(Records from a dataset)
======

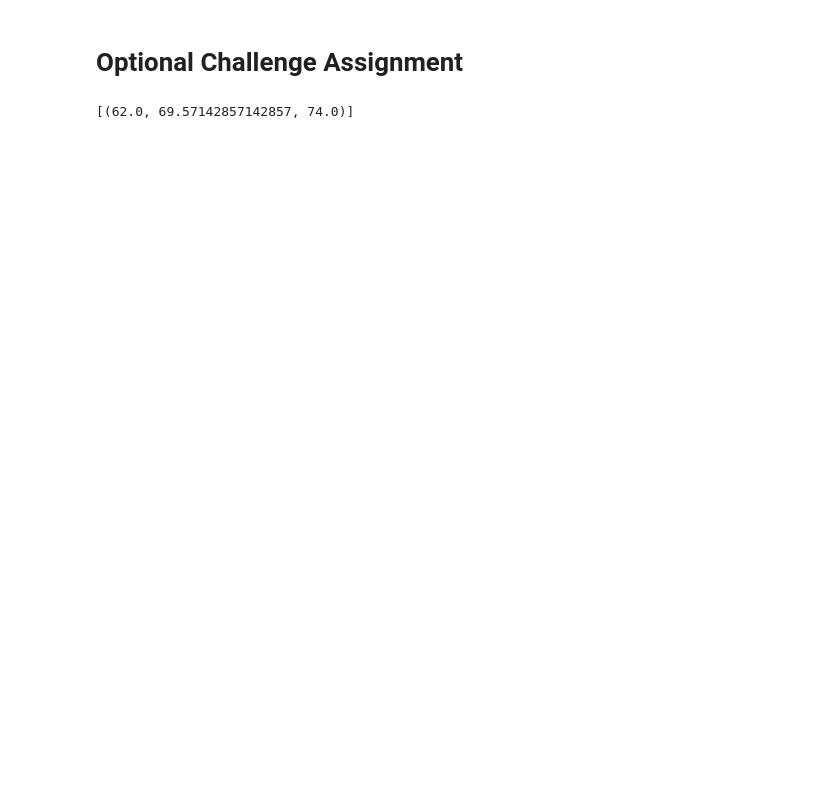
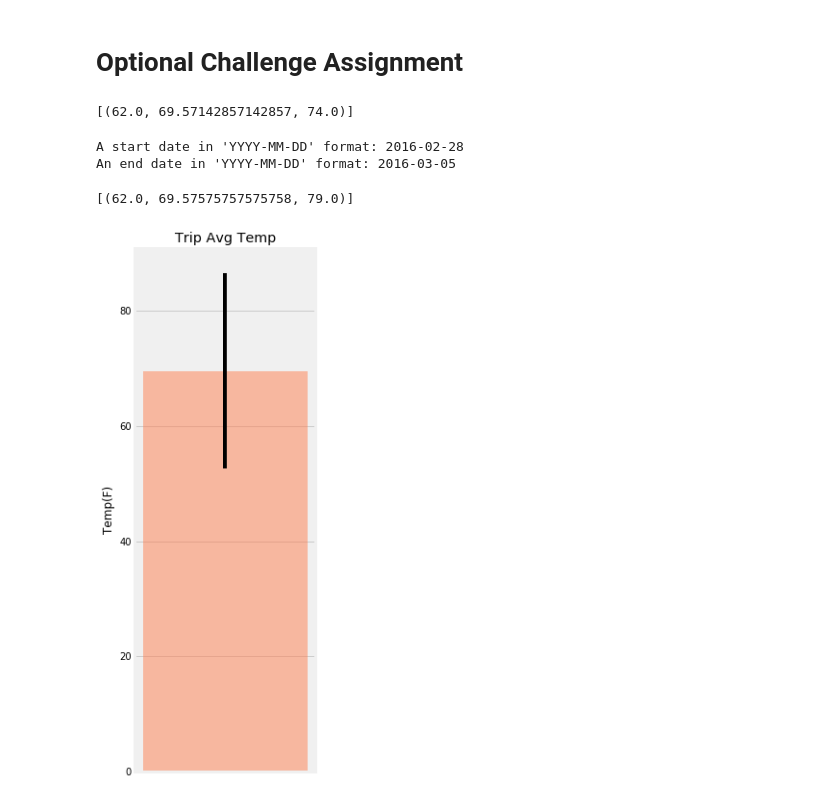
Before and after one commit to areeratk/Weather_Analytics, a Jupyter notebook: climate.ipynb, the cells around one changed output. Saved outputs shown, nothing was run; the diff lists cells and outputs as text; code cells hidden in the pictures; blank space fills up the shorter version.

```diff
--- a/climate.ipynb
+++ b/climate.ipynb
@@ -217,11 +195,41 @@ print(calc_temps('2012-02-28', '2012-03-05'))
 # %%
 # Use your previous function `calc_temps` to calculate the tmin, tavg, and tmax
 # for your trip using the previous year's data for those same dates.
+start_date = input("A start date in 'YYYY-MM-DD' format: ")
+end_date = input("An end date in 'YYYY-MM-DD' format: ")
+# %% [output]
+A start date in 'YYYY-MM-DD' format: 2016-02-28
+An end date in 'YYYY-MM-DD' format: 2016-03-05
+# %%
+# Select the values to query
+sel = [func.min(Measurement.tobs), func.avg(Measurement.tobs), func.max(Measurement.tobs)]
+# Query the data
+start_end_tobs = session.query(*sel).filter(Measurement.date > start_date, Measurement.date < end_date).all()
+
+start_end_tobs
+# %% [output]
+[(62.0, 69.57575757575758, 79.0)]
 # %%
 # Plot the results from your previous query as a bar chart.
 # Use "Trip Avg Temp" as your Title
 # Use the average temperature for the y value
 # Use the peak-to-peak (tmax-tmin) value as the y error bar (yerr)
+
+tmin = start_end_tobs[0][0]
+tavg = start_end_tobs[0][1]
+tmax = start_end_tobs[0][2]
+y_err = tmax-tmin
+
+plt.figure(figsize=(3,10))
+plt.bar(0, tavg, yerr=y_err, align="center", color="coral", alpha=0.5)
+plt.ylim=(0,120)
+plt.ylabel("Temp(F)")
+plt.title("Trip Avg Temp")
+plt.xticks([])
+plt.savefig('./Images/PTP.png')
+plt.show()
+# %% [output]
+[figure, added]
 # %%
 # Calculate the total amount of rainfall per weather station for your trip dates using the previous year's matching dates.
 # %%
```
Also changed, not shown: parts of 8 cells of this notebook, 2 other files.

======

### [Work required]
What is the number of lines in the data that contain "dates"? Write that number and nothing else.

### [Task response]
2